3 mins

Excerpt from Chapter 5

The disadvantage of being an Aussie beach chick was that when I did go out anywhere alone, I became vulnerable to the onslaught of street harassment from every Australian male who passed me by. It didn’t matter where I went or what I wore, from light summer clothing through to baggy T-shirts and sweat pants, it was as though I had no right to walk the streets without being a target of sexually charged harassment.
It didn’t only happen on the coast. I remember being harassed back in Melbourne starting at around the age of thirteen. The odd car would honk as it drove past, and some bloke would whistle at me, which I didn’t like. If I said anything to either one of my sisters, I was just told to take as a compliment. I tried to at first, but the car toots and whistles increased in both frequency and intensity with every year, and it really started to wear me down.

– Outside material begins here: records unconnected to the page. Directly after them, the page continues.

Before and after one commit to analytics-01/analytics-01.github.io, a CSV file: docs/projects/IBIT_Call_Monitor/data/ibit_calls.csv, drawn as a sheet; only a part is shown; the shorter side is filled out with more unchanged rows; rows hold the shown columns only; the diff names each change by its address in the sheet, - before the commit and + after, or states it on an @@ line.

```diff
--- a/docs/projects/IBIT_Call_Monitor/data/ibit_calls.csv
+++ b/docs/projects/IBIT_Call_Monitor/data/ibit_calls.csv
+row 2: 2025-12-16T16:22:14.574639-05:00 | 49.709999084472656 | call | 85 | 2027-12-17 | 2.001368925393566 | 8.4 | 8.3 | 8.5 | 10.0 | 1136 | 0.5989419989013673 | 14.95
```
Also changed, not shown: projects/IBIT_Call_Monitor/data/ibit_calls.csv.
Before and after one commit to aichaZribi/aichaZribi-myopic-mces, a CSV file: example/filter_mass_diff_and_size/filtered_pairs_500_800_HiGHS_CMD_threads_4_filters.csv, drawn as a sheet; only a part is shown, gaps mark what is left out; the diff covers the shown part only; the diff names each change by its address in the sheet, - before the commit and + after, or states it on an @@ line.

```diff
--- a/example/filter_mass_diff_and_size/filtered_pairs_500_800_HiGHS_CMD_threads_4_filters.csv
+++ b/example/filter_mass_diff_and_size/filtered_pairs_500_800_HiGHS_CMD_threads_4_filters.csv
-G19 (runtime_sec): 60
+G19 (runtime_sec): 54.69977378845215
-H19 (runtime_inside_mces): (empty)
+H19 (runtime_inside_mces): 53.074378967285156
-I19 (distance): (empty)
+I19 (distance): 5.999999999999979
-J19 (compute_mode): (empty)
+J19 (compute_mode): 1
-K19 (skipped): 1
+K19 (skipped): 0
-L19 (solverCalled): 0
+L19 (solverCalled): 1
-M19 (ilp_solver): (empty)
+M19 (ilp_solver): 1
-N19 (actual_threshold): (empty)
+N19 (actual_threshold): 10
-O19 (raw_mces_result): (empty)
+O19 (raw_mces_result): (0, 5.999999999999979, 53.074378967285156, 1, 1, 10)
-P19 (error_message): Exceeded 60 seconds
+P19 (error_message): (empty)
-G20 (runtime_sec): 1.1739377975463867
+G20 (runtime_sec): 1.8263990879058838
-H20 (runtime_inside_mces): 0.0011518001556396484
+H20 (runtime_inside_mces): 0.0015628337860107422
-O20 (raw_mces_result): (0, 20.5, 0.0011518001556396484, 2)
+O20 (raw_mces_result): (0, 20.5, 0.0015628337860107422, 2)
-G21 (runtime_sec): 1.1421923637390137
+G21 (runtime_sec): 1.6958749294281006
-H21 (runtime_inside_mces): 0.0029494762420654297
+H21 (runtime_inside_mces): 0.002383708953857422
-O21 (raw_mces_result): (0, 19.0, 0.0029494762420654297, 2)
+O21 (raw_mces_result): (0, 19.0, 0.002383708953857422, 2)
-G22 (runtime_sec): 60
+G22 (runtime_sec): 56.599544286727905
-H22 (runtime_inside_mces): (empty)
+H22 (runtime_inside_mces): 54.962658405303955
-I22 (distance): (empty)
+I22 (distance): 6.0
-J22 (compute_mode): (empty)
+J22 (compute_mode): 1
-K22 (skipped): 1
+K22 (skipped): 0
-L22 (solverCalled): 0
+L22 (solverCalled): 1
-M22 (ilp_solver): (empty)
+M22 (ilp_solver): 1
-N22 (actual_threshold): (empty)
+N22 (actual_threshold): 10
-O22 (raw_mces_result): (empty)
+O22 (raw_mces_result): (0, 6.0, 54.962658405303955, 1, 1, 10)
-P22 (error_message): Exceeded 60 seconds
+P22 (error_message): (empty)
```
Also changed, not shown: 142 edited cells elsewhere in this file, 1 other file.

When I turned seventeen and first moved to the coast, the harassment increased tremendously, and I soon had all manner of men, of all ages, whistling, tooting and yelling out at me. Their comments were sexist, lewd and really quite vile.
“Hey baby, show us your pink bits!”
“Hey baby, wiggle that hot ass. You’re getting us hard!”
The invidious comments weren’t exclusive to Australian men, but they certainly were responsible for the crudest of them. Men anywhere from sixteen to seventy-six were all taking part in objectifying not only me, but many other women, my friends included. The very worst of it would usually come from the young Aussie men in their late teens and early twenties, who had absolutely no idea how to behave in public, especially in front of a lady.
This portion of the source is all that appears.